‘Nothing prepared me for seeing her right in front of me. It was as if the lochs and the mountains and the sky were folded deep inside her, as if she was a small piece of this vast landscape and none of it could exist without her.’
‘She’ is a rare osprey who has nested in a pine tree on the loch. The loch is above the farm belonging to Callum’s family in the Scottish Highlands, but it is fey, gypsyish Iona who has discovered the osprey and then reveals her whereabouts as a precious secret to Callum. Iona is an outsider in village society, left with her eccentric grandfather by a ‘feckless’ mother. But Lewis reveals that sometimes it is the ‘outsider’ who sees most. In this moving story, Iona is the one who is deeply in tune with the natural environment, able to stalk a red deer to within a hand’s breadth and catch trout with her bare hands. She leads the already sensitive Callum to see his own world more vividly, but the initial price is his friendship with his old laddish gang.
The two children name the osprey, Iris, after the Goddess of the wind and sky, and Iona’s watchfulness helps to save her when Iris is caught by fishing wire. This involves revealing Iris’ existence to Callum’s parents and Hamish at the local nature reserve. As part of a project to monitor ospreys, Hamish tags the bird with a transmitter so that her migration pattern can be tracked. Then events take a tragic turn and Iona falls victim to meningitis…
In dealing with his grief, Callum has to re-evaluate his friendships and let others share his secret, while in mourning Iona’s death, the villagers are also confronted with their attitudes to others.
In an audacious narrative twist, Gill Lewis now widens the scope of her book, as Callum and friends track Iris’ perilous journey to overwinter in the Gambia via her satellite position on Google Earth. On arrival, the bird falls ill from her old foot injury, anxiously monitored long distance by Callum and his friends. In desperation, Callum appeals to as many organisations as he can in the Gambia and receives an unexpected reply from a young Gambian girl, Jeneba who is lying sick in hospital.
Lewis now draws the threads of her story tightly together, as co-operation between the widely distant communities of the Scottish Highlands and the Gambia work to transform the life, first of wounded Iris and then of Jeneba herself. In helping Jeneba, Callum both brings his community together and finds a resolution to his own grief for Iona.

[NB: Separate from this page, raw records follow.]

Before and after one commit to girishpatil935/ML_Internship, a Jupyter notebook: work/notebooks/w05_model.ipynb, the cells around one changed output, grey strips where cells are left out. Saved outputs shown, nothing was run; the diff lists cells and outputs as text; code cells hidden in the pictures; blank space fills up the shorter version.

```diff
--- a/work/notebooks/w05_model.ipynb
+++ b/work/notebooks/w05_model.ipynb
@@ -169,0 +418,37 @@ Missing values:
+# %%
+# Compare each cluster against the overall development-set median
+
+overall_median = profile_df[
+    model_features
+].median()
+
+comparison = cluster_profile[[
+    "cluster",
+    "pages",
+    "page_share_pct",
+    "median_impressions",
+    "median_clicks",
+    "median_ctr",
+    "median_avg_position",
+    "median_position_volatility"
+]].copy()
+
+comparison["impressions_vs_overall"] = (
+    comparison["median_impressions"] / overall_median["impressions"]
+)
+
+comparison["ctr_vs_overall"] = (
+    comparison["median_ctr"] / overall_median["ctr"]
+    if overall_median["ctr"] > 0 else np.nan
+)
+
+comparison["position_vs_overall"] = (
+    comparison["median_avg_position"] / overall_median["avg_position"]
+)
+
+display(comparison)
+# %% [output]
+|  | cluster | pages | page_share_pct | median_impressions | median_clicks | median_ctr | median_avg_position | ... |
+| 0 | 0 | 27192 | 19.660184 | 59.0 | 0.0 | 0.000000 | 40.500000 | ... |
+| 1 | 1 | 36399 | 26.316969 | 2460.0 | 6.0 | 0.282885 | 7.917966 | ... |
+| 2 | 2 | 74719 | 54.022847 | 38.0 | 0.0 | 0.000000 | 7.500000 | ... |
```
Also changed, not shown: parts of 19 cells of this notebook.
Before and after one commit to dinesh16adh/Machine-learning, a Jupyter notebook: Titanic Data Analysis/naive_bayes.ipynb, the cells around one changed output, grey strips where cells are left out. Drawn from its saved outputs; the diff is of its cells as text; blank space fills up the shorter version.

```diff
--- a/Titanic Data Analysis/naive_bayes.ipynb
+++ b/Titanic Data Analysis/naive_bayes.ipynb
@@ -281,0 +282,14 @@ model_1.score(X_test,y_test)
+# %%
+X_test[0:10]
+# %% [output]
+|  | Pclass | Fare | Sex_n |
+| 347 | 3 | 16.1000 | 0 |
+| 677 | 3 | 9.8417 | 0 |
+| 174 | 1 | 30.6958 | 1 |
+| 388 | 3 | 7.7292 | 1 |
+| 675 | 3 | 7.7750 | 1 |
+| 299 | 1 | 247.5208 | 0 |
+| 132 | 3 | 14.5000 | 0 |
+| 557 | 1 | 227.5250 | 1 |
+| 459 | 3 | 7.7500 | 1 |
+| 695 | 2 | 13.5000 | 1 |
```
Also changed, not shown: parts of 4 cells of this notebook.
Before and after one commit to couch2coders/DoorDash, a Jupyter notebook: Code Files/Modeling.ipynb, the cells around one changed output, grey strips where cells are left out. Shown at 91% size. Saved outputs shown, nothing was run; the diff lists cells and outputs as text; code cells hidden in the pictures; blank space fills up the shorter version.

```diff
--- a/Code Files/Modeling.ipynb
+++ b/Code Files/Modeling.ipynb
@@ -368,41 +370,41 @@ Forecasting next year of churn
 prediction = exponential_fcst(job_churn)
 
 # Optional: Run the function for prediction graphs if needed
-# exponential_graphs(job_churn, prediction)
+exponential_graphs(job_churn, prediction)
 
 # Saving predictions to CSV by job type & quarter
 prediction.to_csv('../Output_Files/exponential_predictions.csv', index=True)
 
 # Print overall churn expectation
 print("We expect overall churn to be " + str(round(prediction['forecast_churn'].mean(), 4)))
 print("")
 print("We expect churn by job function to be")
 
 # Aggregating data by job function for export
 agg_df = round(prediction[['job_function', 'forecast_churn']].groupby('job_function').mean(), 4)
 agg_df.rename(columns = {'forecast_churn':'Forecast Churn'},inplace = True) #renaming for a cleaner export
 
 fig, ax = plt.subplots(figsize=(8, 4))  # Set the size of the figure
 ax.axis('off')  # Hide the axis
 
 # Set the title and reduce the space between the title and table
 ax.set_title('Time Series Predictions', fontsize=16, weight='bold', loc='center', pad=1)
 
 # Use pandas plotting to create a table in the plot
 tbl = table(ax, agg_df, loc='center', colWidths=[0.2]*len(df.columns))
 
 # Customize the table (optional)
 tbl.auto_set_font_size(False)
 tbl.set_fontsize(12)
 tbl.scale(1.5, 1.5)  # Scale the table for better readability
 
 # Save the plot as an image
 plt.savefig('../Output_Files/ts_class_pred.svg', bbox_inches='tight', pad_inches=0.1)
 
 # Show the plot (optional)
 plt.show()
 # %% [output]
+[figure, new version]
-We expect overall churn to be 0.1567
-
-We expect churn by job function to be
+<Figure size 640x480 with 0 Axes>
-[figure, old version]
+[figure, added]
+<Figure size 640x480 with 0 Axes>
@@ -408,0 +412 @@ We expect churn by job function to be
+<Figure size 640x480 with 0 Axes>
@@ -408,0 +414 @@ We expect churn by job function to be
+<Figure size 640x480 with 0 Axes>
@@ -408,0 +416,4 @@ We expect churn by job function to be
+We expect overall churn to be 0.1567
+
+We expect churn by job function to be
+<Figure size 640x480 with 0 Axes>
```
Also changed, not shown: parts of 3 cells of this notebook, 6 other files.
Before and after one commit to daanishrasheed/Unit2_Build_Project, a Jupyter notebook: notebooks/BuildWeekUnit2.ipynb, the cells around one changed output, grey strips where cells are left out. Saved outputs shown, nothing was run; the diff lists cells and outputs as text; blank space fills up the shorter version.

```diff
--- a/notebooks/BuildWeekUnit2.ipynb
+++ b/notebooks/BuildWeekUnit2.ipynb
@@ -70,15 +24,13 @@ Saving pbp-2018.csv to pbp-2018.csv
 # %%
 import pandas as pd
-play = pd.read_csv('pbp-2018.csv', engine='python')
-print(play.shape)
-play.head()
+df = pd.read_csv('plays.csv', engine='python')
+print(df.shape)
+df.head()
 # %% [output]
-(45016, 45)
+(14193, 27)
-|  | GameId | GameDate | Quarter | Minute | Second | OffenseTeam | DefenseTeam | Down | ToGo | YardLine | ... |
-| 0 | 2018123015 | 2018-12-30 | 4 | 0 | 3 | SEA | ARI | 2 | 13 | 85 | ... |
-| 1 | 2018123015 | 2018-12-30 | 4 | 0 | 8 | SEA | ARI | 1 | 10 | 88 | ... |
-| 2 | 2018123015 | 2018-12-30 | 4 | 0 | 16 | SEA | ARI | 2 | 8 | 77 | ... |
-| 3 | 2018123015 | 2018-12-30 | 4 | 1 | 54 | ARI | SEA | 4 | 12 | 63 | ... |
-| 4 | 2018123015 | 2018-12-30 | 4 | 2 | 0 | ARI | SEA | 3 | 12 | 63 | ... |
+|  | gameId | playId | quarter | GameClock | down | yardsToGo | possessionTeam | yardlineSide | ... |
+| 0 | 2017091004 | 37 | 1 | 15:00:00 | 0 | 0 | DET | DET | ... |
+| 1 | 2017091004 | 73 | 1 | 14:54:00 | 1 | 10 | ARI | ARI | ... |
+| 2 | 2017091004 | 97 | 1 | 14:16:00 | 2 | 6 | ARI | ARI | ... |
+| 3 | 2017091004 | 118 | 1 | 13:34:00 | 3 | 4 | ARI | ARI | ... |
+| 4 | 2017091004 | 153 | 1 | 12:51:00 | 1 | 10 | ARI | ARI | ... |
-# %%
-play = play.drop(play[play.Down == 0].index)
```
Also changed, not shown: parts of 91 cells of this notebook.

A bare outline of Sky Hawk makes it sound schematic, but Gill Lewis’ beautifully understated writing gently sweeps her reader along and the story, itself, quietly and lyrically conveys her moving and timely message of the interconnectedness of people with nature and people with people – whether within one village or across the earth. This is a beautiful book which will have resonance for many readers beyond its target readership.